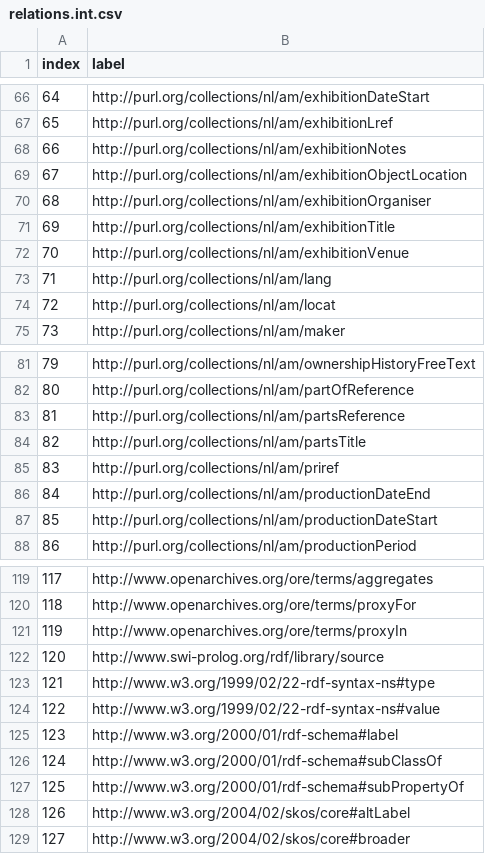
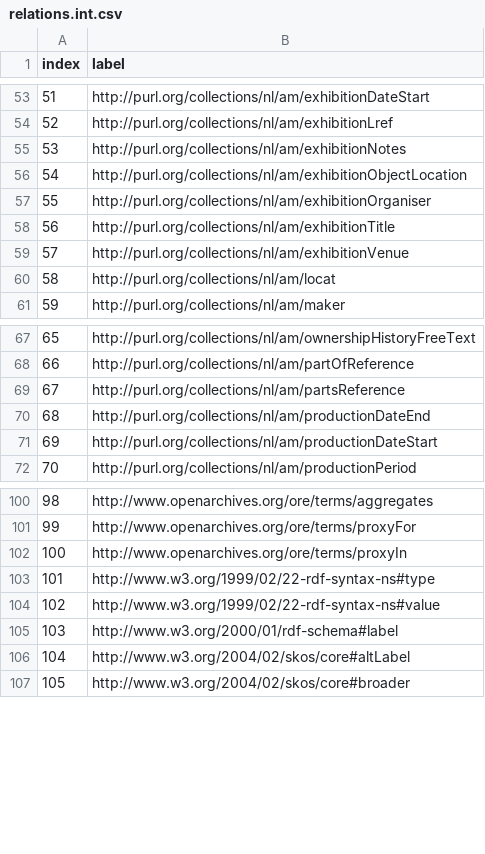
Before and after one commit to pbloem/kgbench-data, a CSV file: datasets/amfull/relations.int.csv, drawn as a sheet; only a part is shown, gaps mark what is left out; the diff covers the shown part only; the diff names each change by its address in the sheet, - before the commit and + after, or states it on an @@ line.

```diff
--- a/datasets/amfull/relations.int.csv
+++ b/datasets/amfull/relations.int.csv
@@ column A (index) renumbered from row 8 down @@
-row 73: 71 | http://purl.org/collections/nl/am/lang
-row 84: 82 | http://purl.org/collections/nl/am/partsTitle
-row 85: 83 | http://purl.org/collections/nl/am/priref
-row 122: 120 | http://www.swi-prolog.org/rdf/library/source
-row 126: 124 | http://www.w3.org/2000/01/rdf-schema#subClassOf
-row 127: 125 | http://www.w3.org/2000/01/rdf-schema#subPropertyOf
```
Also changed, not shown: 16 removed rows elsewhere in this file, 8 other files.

○ ○ ○

▶ TASK BRIEF:
Print each entry above verbatim, pictures left out.

▶ WRITTEN ANSWER:
Before and after one commit to pbloem/kgbench-data, a CSV file: datasets/amfull/relations.int.csv, drawn as a sheet; only a part is shown, gaps mark what is left out; the diff covers the shown part only; the diff names each change by its address in the sheet, - before the commit and + after, or states it on an @@ line.

```diff
--- a/datasets/amfull/relations.int.csv
+++ b/datasets/amfull/relations.int.csv
@@ column A (index) renumbered from row 8 down @@
-row 73: 71 | http://purl.org/collections/nl/am/lang
-row 84: 82 | http://purl.org/collections/nl/am/partsTitle
-row 85: 83 | http://purl.org/collections/nl/am/priref
-row 122: 120 | http://www.swi-prolog.org/rdf/library/source
-row 126: 124 | http://www.w3.org/2000/01/rdf-schema#subClassOf
-row 127: 125 | http://www.w3.org/2000/01/rdf-schema#subPropertyOf
```
Also changed, not shown: 16 removed rows elsewhere in this file, 8 other files.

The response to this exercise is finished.